For eliminations, you will need to determine how quick you think your car will be in an eighth mile race. This is called the dial-in. This estimate is determined in the Time Trials, where you will be allowed two runs to practice and determine what Elapsed Time your car will run and result in your dial-in. This estimated ET (or dial-in) is indicated on the windows of the car with a washable marker (markers will be available at the track). During the actual eliminations, when you are matched up with another car, the dial-ins are compared and the slower car is given a head start (handicap) equal to the difference between the two. This is factored into the Christmas Tree starting system. To win, you want to leave as close to the green light as possible without red lighting (leaving before the green light) and run as close to your dial-in as possible without going quicker, or “breaking out.”

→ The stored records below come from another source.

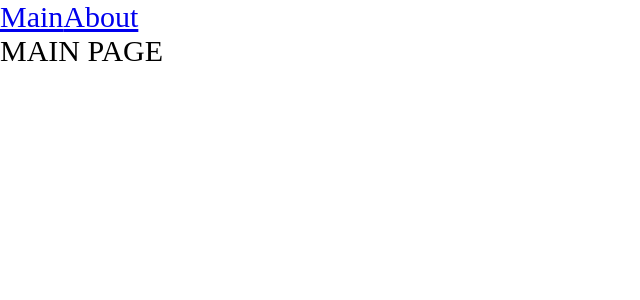
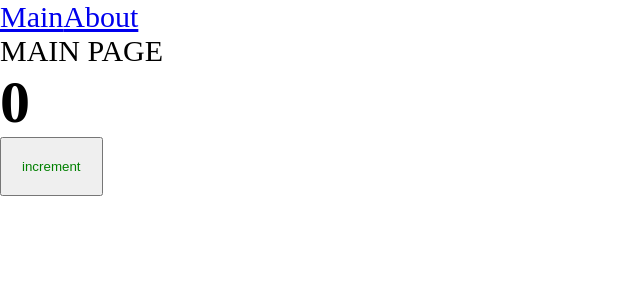
Before and after one commit to LanaVladi/production-project-react, a React app: page / in a window 1280 px wide. Shown: the top 300 px of the page, without its empty margins (0-640 px from the left). Built offline with nearby package versions, Linux system fonts and the light colour scheme.

Commit message:
fix: bug in css modules

```diff
--- a/src/App.tsx
+++ b/src/App.tsx
@@ -19,7 +19,7 @@ function App() {
                     <Route path="/" element={<MainPageLazy />} />
                 </Routes>
             </Suspense>
-            {/* <Counter /> */}
+            <Counter />
         </div>
     )
 }
--- a/src/components/Counter.tsx
+++ b/src/components/Counter.tsx
@@ -1,10 +1,9 @@
 import { useState } from "react";
-// import './Counter.module.scss';
-// import styles from './Counter.module.scss';
+import * as styles from './Counter.module.scss';
 
 function Counter() {
     const [count, setCount] = useState(0);
-    // console.log('styles', styles);
+    console.log('styles', styles);
 
     const increment = () => {
         setCount(count + 1)
@@ -12,8 +11,7 @@ function Counter() {
     return (
         <div>
             <h1>{count}</h1>
-            {/* <button className={styles.button} onClick={increment}>increment</button> */}
-            <button className='button' onClick={increment}>increment</button>
+            <button className={styles.button} onClick={increment}>increment</button>
         </div>
     )
 }
```
Also changed, not shown: 1 other file (tests, documents, lock files or other folders).
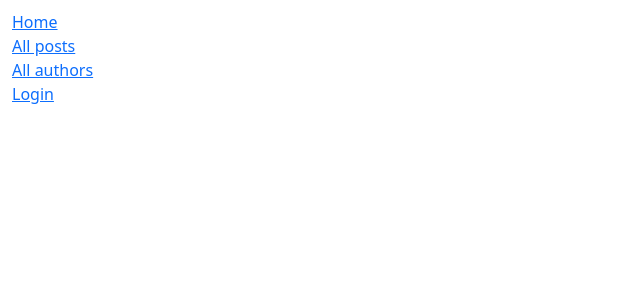
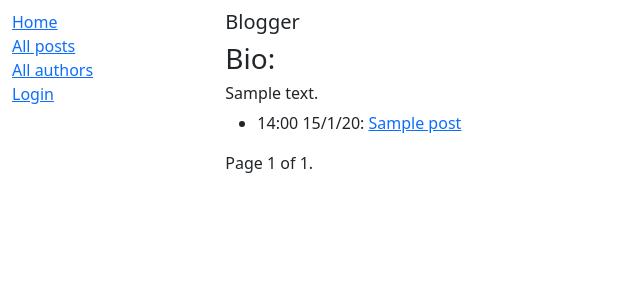
Before and after one commit to drovosekovanton/djangoProjectBlog, a Django app: page /miniblog/blogger/1/ in a window 1280 px wide. Shown: the top 300 px of the page, without its empty margins (0-640 px from the left). Run offline with Django 4.2, Linux system fonts and the light colour scheme; tables that the repository leaves empty hold one stand-in row (values such as "Sample post"); parts of the project's set-up code (start-up, migrations or seed data) failed here and were passed over.

Commit message:
initial blogger detail view fixing some 'user' typos in templates

```diff
--- a/miniblog/templates/miniblog/blogger_detail.html
+++ b/miniblog/templates/miniblog/blogger_detail.html
@@ -3,5 +3,15 @@
     Blog user: Miniblog
 {% endblock %}
 {% block content %}
-
+    <h5>Blogger {{ blogger.username }}</h5>
+    <h3>Bio:</h3>
+    <h6>{{ blogger.bloguser.bio }}</h6>
+    <ul>
+        {% for post in post_list %}
+            <li>
+                {{ post.date_published|date:"H:i j/n/y" }}:
+                <a href="{% url 'post' post.pk %}">{{ post.post_title }}</a>
+            </li>
+        {% endfor %}
+    </ul>
 {% endblock %}
--- a/miniblog/templates/miniblog/bloggers_all.html
+++ b/miniblog/templates/miniblog/bloggers_all.html
@@ -5,10 +5,10 @@
 {% block content %}
     <h1>All bloggers</h1>
     <ul>
-        {% for bloguser in page_obj %}
-            {# each post is a BlogUser object #}
+        {% for blogger in page_obj %}
+            {# each blogger is a User object #}
             <li>
-                <a href="{% url 'blogger' bloguser.pk %}">{{ bloguser.user.username }}</a>
+                <a href="{% url 'blogger' blogger.pk %}">{{ blogger.username }}</a>
             </li>
         {% endfor %}
     </ul>
--- a/miniblog/templates/miniblog/post_detail.html
+++ b/miniblog/templates/miniblog/post_detail.html
@@ -13,7 +13,7 @@
             <li>
                 <table>
                     <tr>
-                        <td>{{ comment.blog_user.user.username }}</td>
+                        <td>{{ comment.user.username }}</td>
                         <td>{{ comment.date_published|date:"H:i j/n/y" }}</td>
                     </tr>
                     <tr>
--- a/miniblog/views.py
+++ b/miniblog/views.py
@@ -3,6 +3,7 @@
 from django.views.generic import TemplateView, CreateView, ListView, DetailView
 from django.contrib.auth.mixins import LoginRequiredMixin
 from .models import Post, BlogUser, Comment
+from django.contrib.auth.models import User
 from django.utils import timezone
 
 
@@ -11,15 +12,37 @@
 
 
 class AllBloggersView(ListView):
-    model = BlogUser
+    model = User
     paginate_by = 5
     template_name = 'miniblog/bloggers_all.html'
-    ordering = ['user']
+    ordering = ['username']
 
 
-class BloggerView(DetailView):
-    model = BlogUser
+class BloggerView(ListView):
+    """
+        display single blogger detail with paginated list of his post
+    """
+    model = Post
     template_name = 'miniblog/blogger_detail.html'
+    paginate_by = 2
+    # or should we use SingleObjectMixin, like in documentation?
+    # https://docs.djangoproject.com/en/4.0/topics/class-based-views/mixins/#using-singleobjectmixin-with-listview
+
+    def get_queryset(self):
+        """
+        Returns queryset of one's blogger posts
+        :return: QuerySet of Post
+        """
+        return Post.objects.filter(user=User(pk=self.kwargs['pk']))
+
+    def get_context_data(self, *, object_list=None, **kwargs):
+        """
+        Add to context blogger object (User)
+        :return: modified context
+        """
+        context = super(BloggerView, self).get_context_data(**kwargs)
+        context['blogger'] = User(pk=self.kwargs['pk'])
+        return context
 
 
 class AllPostsView(ListView):
@@ -56,7 +79,7 @@
         return context
 
     def form_valid(self, form):
-        form.instance.user = self.request.user.bloguser
+        form.instance.user = self.request.user
         form.instance.date_published = timezone.now()
         form.instance.post = Post.objects.get(pk=self.kwargs['pk'])
         return super().form_valid(form)
```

You can also win if both cars run quicker than the dial-ins and you are closest to your dial-in. If both you and your opponent get down the track exactly at your dial-in or have the same breakout, the driver who reacted quickest to the Christmas Tree – called reaction time, or RT – wins the race. The reaction time is independently measured as the time it takes you to react to the green light and does not affect your elapsed time; both are independently measured and provided to you when you are coming off the track to the pits after each run.
For example, if car 'A' has a 10.50 second dial-in and Car 'B' has an 11.25 second dial-in, a .75 second head start is factored into the Christmas Tree starting system for Car 'B' by the control tower. At the end of the race, Car 'A' runs 10.55 seconds, Car 'B' runs 11.35 seconds. Car 'A' wins because it ran closest to its dial-in without breaking out (assuming both leave equally at their green light starts).
If a car leaves the starting line before the green light comes on, a foul is recorded (a red-light start), and that car is disqualified. If both cars red-light, the one that fouled first is disqualified. Another form of foul is to cross the dividing line between the two lanes, or the line at the edge of the racing surface. A foul is worse than a break out in the drag racing world; one car can break out but if the other car fouls, the car that breaks out advances to the next round. While you can red light in time trials, it does not affect anything as you are simply running for a time to help you determine your 'dial-in' for the eliminations.
Bracket racing rules are made to place a premium on consistency of performance by the driver and car rather than on raw speed. Should it be required, assistance will be offered for any participants experiencing any type of breakdown. The host club will have a spare empty trailer available for the return to the hotel of any car unable to make the trip.
All Lone Star '29' participants will follow North Star Dragway’s general rules. The Dragway follows the NHRA Rulebook, with very few exceptions. If you have a specific question or comment about the rules please contact the Dragway at (940) 482-9998, their website is www.Northstar-Dragway.com.
The Lone Star Drag Races were a big hit in 2006 when they were last held. We hope that you will consider taking part in the 2011 Lone Star Drag Races with your '55-'57 Chevy and remember, a 6 cylinder stock '55 Chevy can do as well as a full race prepped '57 Chevy - it's all about leaving on the green and running your dial-in. There will be many members of the Dallas Area Classic Chevys on hand to help you with anything you need at the race track. If you have specific questions about the drag races, email Alan Strong, the race coordinator for the Dallas Area Classic Chevys at info@DallasClassicChevy.com.